What you have to do: Leaving out the images, repeat all the lines below exactly.

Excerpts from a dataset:
::::::
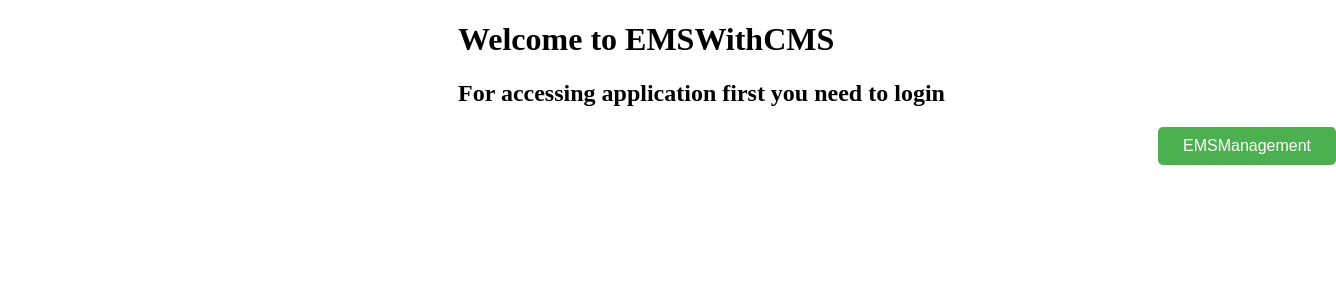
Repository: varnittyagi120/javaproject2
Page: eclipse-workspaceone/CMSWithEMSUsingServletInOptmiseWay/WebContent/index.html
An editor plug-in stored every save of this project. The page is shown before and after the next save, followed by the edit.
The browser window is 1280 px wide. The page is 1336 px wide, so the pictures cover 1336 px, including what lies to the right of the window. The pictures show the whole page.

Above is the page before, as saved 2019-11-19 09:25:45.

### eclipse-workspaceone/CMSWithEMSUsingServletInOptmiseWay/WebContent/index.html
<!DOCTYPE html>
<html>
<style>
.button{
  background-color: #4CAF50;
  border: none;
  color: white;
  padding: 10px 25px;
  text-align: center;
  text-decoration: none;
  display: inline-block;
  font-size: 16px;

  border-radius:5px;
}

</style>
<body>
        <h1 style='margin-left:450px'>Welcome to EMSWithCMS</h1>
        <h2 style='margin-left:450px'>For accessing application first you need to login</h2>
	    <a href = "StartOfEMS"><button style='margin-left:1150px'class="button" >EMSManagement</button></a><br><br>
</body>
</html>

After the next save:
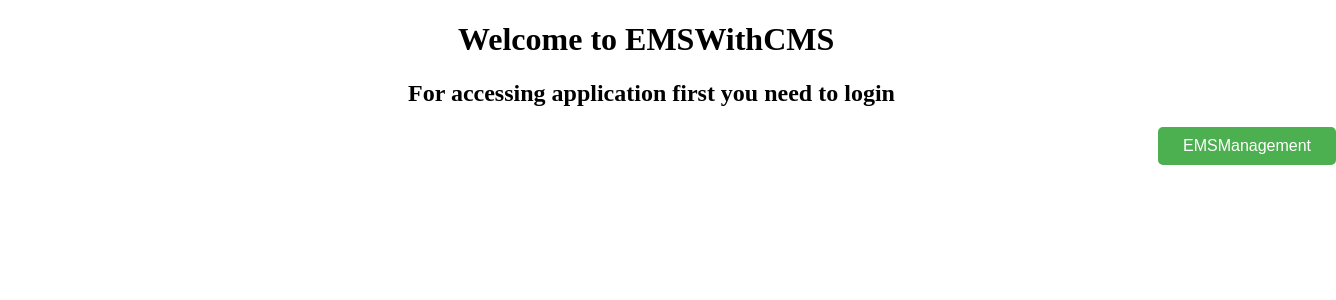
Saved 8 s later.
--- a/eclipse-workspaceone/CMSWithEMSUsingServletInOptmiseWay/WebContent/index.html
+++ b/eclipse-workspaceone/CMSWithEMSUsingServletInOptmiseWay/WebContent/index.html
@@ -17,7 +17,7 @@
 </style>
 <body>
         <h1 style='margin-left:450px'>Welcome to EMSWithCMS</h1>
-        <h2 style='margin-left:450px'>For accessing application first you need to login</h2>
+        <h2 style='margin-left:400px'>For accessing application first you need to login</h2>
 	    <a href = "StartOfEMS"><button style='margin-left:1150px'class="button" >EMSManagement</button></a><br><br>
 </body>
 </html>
::::::
Exercise response:
Repository: varnittyagi120/javaproject2
Page: eclipse-workspaceone/CMSWithEMSUsingServletInOptmiseWay/WebContent/index.html
An editor plug-in stored every save of this project. The page is shown before and after the next save, followed by the edit.
The browser window is 1280 px wide. The page is 1336 px wide, so the pictures cover 1336 px, including what lies to the right of the window. The pictures show the whole page.

Above is the page before, as saved 2019-11-19 09:25:45.

### eclipse-workspaceone/CMSWithEMSUsingServletInOptmiseWay/WebContent/index.html
<!DOCTYPE html>
<html>
<style>
.button{
  background-color: #4CAF50;
  border: none;
  color: white;
  padding: 10px 25px;
  text-align: center;
  text-decoration: none;
  display: inline-block;
  font-size: 16px;

  border-radius:5px;
}

</style>
<body>
        <h1 style='margin-left:450px'>Welcome to EMSWithCMS</h1>
        <h2 style='margin-left:450px'>For accessing application first you need to login</h2>
	    <a href = "StartOfEMS"><button style='margin-left:1150px'class="button" >EMSManagement</button></a><br><br>
</body>
</html>

After the next save:
Saved 8 s later.
--- a/eclipse-workspaceone/CMSWithEMSUsingServletInOptmiseWay/WebContent/index.html
+++ b/eclipse-workspaceone/CMSWithEMSUsingServletInOptmiseWay/WebContent/index.html
@@ -17,7 +17,7 @@
 </style>
 <body>
         <h1 style='margin-left:450px'>Welcome to EMSWithCMS</h1>
-        <h2 style='margin-left:450px'>For accessing application first you need to login</h2>
+        <h2 style='margin-left:400px'>For accessing application first you need to login</h2>
 	    <a href = "StartOfEMS"><button style='margin-left:1150px'class="button" >EMSManagement</button></a><br><br>
 </body>
 </html>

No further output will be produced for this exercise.